People with an eating disorder may experience intrusive thoughts about their body, losing weight, or what they eat. This can include guilt, shame, or fear related to food or body image. These intrusions can cause serious distress.
Changes in behaviors related to food and eating can be caused by eating disorders.
If you have eating disorder symptoms, it is important to talk with a doctor. It can be possible to avoid serious problems with treatment.
Intrusive thoughts stick in your mind. They feel foreign and are upset.
Reducing your sensitivity to the thought and its contents is the best way to manage intrusive thoughts. The following strategies may work.
Ways to manage intrusive thoughts
- Cognitive behavioral therapy (CBT). In CBT, you’ll work with a therapist to learn ways of thinking that can help you become less sensitive to the intrusive thoughts. In a controlled setting, your therapist may also expose you to triggers for your intrusive thoughts so you can learn to react to them differently.
- Medication. Sometimes, medications are used to treat conditions like OCD and PTSD. Selective serotonin reuptake inhibitors (SSRIs) are commonly prescribed to treat these mental health conditions.
- Self-care. A good step toward treating intrusive thoughts is recognizing what they are: just thoughts. You can learn to label them when they happen and recognize that thoughts are not the same as intent or behavior. This may help reduce the frequency or intensity of unwanted thoughts.
The first step toward a diagnosis is talking with a doctor. They’ll review your symptoms and medical history. They may conduct a physical exam and, in some cases, use questionnaires or tests to find out more about your symptoms.
If they find no physical issue that could be leading to intrusive thoughts, they may refer you to a licensed psychologist or psychiatrist. These individuals are trained to recognize the signs and symptoms of possible causes for intrusive thoughts, including OCD and PTSD.
A psychologist or psychiatrist can help you identify your thoughts and how you respond to them.

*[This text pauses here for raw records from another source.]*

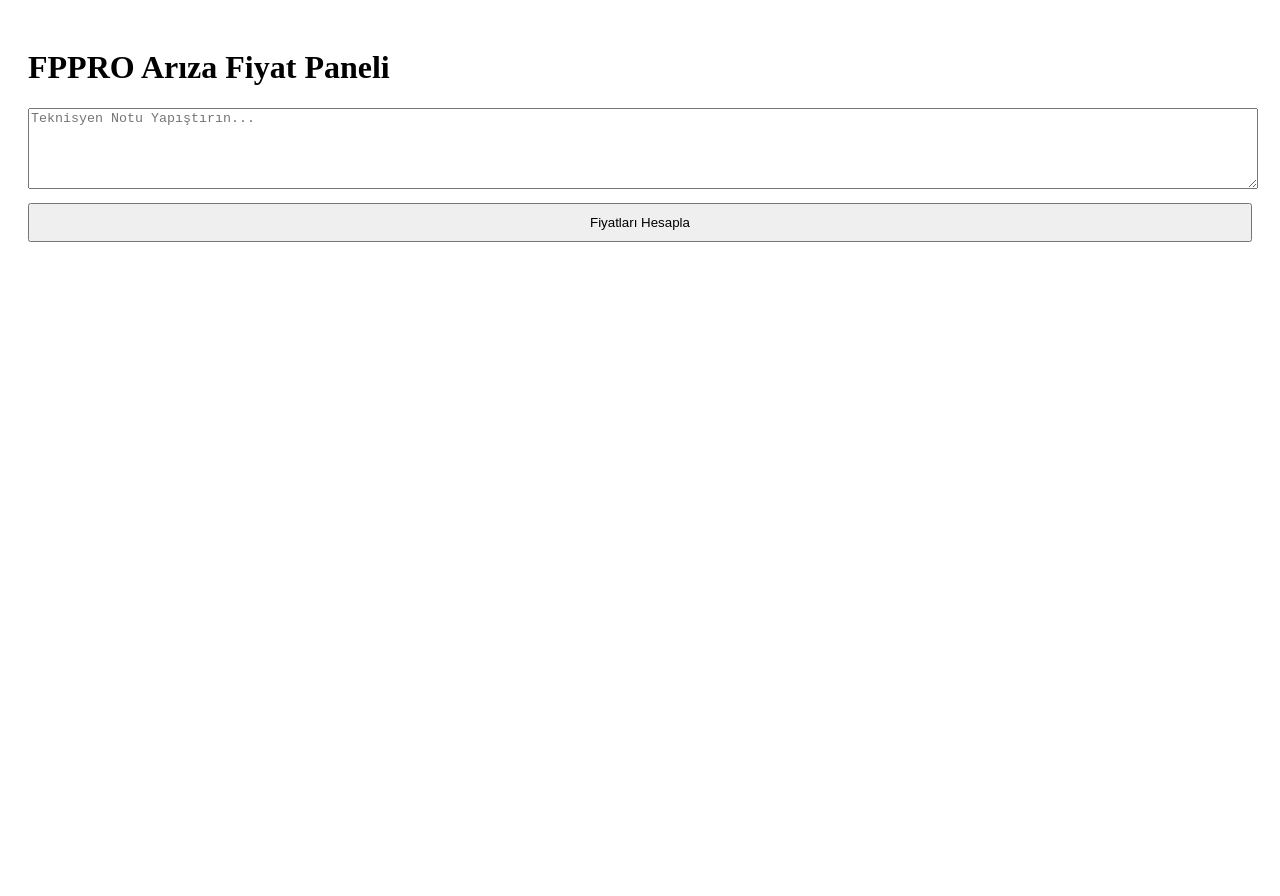
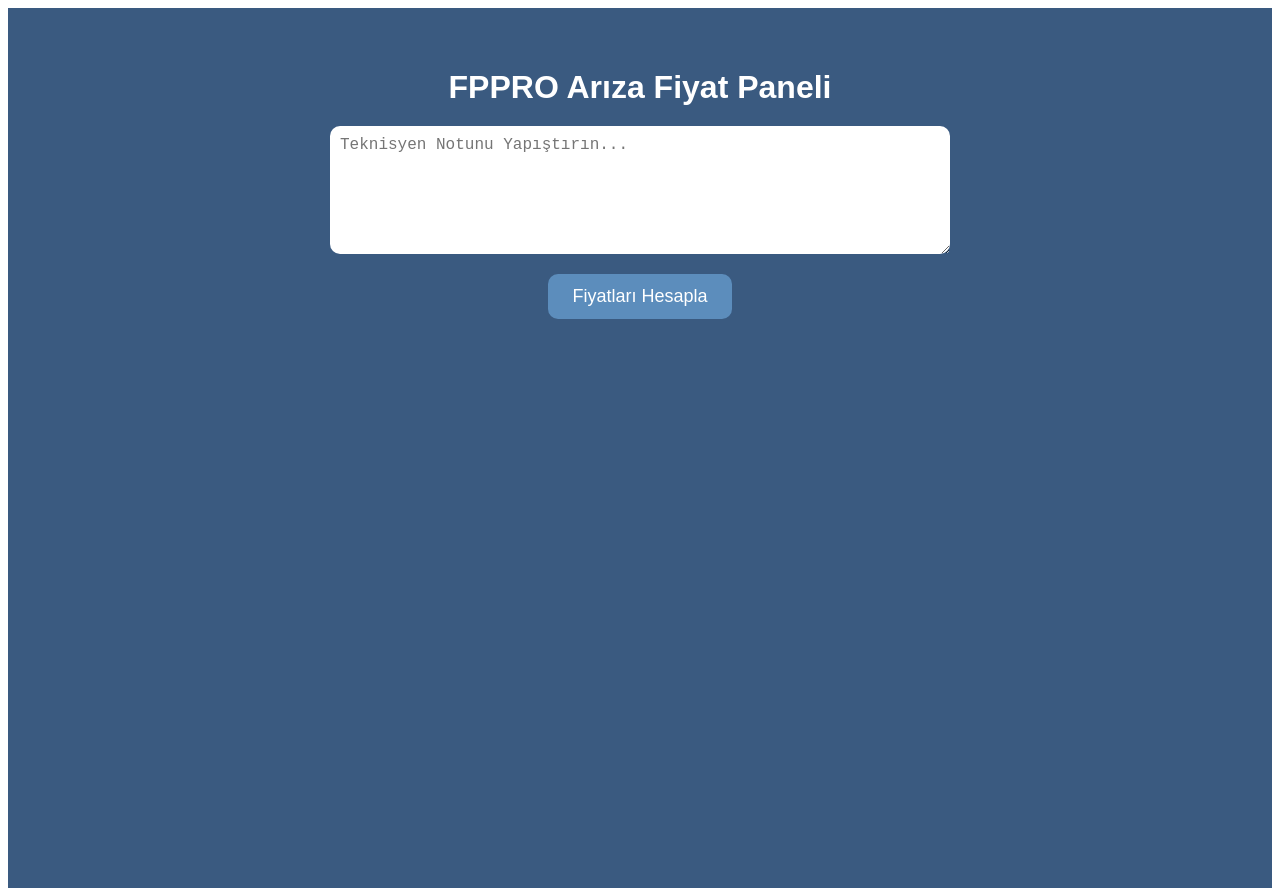
Before and after one commit to onur846/fpfiyatoaneli, a Next.js app: page / in a window 1280 px wide. Before the commit the page ends 800 px from the top, so only its background shows below. Built offline with nearby package versions, Linux system fonts and the light colour scheme.

Commit message:
Update index.js

```diff
--- a/pages/index.js
+++ b/pages/index.js
@@ -43,34 +43,75 @@ export default function Home() {
   };
 
   return (
-    <div style={{ padding: 20 }}>
-      <h1>FPPRO Arıza Fiyat Paneli</h1>
+    <div style={{
+      minHeight: '100vh',
+      backgroundColor: '#3a5a80',
+      display: 'flex',
+      flexDirection: 'column',
+      alignItems: 'center',
+      padding: '40px',
+      color: 'white',
+      fontFamily: 'Arial, sans-serif'
+    }}>
+      <h1 style={{ marginBottom: '20px' }}>FPPRO Arıza Fiyat Paneli</h1>
+
       <textarea
-        rows="5"
-        placeholder="Teknisyen Notu Yapıştırın..."
+        rows="6"
+        placeholder="Teknisyen Notunu Yapıştırın..."
         value={note}
         onChange={(e) => setNote(e.target.value)}
-        style={{ width: '100%', marginBottom: 10 }}
+        style={{
+          width: '100%',
+          maxWidth: '600px',
+          padding: '10px',
+          borderRadius: '10px',
+          border: 'none',
+          marginBottom: '20px',
+          fontSize: '16px'
+        }}
       />
-      <button onClick={calculate} style={{ width: '100%', padding: 10, marginBottom: 20 }}>Fiyatları Hesapla</button>
+
+      <button
+        onClick={calculate}
+        style={{
+          backgroundColor: '#5c8dbc',
+          color: 'white',
+          border: 'none',
+          padding: '12px 24px',
+          borderRadius: '10px',
+          cursor: 'pointer',
+          fontSize: '18px',
+          marginBottom: '30px'
+        }}
+      >
+        Fiyatları Hesapla
+      </button>
 
       {prices.length > 0 && (
-        <table border="1" style={{ width: '100%', textAlign: 'center' }}>
-          <thead>
+        <table style={{
+          width: '100%',
+          maxWidth: '800px',
+          borderCollapse: 'collapse',
+          backgroundColor: 'white',
+          color: 'black',
+          borderRadius: '10px',
+          overflow: 'hidden'
+        }}>
+          <thead style={{ backgroundColor: '#5c8dbc', color: 'white' }}>
             <tr>
-              <th>Model</th>
-              <th>İşlem</th>
-              <th>Fiyat (KDV Hariç)</th>
-              <th>Fiyat (KDV Dahil)</th>
+              <th style={{ padding: '10px' }}>Model</th>
+              <th style={{ padding: '10px' }}>İşlem</th>
+              <th style={{ padding: '10px' }}>Fiyat (KDV Hariç)</th>
+              <th style={{ padding: '10px' }}>Fiyat (KDV Dahil)</th>
             </tr>
           </thead>
           <tbody>
             {prices.map((p, i) => (
               <tr key={i}>
-                <td>{p.model}</td>
-                <td>{p.islem}</td>
-                <td>{p.fiyat}₺</td>
-                <td>{(p.fiyat * 1.2).toFixed(2)}₺</td>
+                <td style={{ padding: '10px', borderBottom: '1px solid #ccc' }}>{p.model}</td>
+                <td style={{ padding: '10px', borderBottom: '1px solid #ccc' }}>{p.islem}</td>
+                <td style={{ padding: '10px', borderBottom: '1px solid #ccc' }}>{p.fiyat}₺</td>
+                <td style={{ padding: '10px', borderBottom: '1px solid #ccc' }}>{(p.fiyat * 1.2).toFixed(2)}₺</td>
               </tr>
             ))}
           </tbody>
```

They will be able to come to a diagnosis and decide if there is another cause.
If a thought pops up once in a while, it is probably nothing to be concerned about. They are not caused by anything specific. You can help yourself move past it by recognizing that it is only a thought.
Getting started with a diagnosis and treatment for OCD may take some time.
Staying with your treatment plan can help ease symptoms and make you less likely to think. When you have thoughts, you can use options like medication and CBT.
If you have intrusive thoughts, talk to a doctor about them. Treatment can help make intrusive thoughts less intrusive.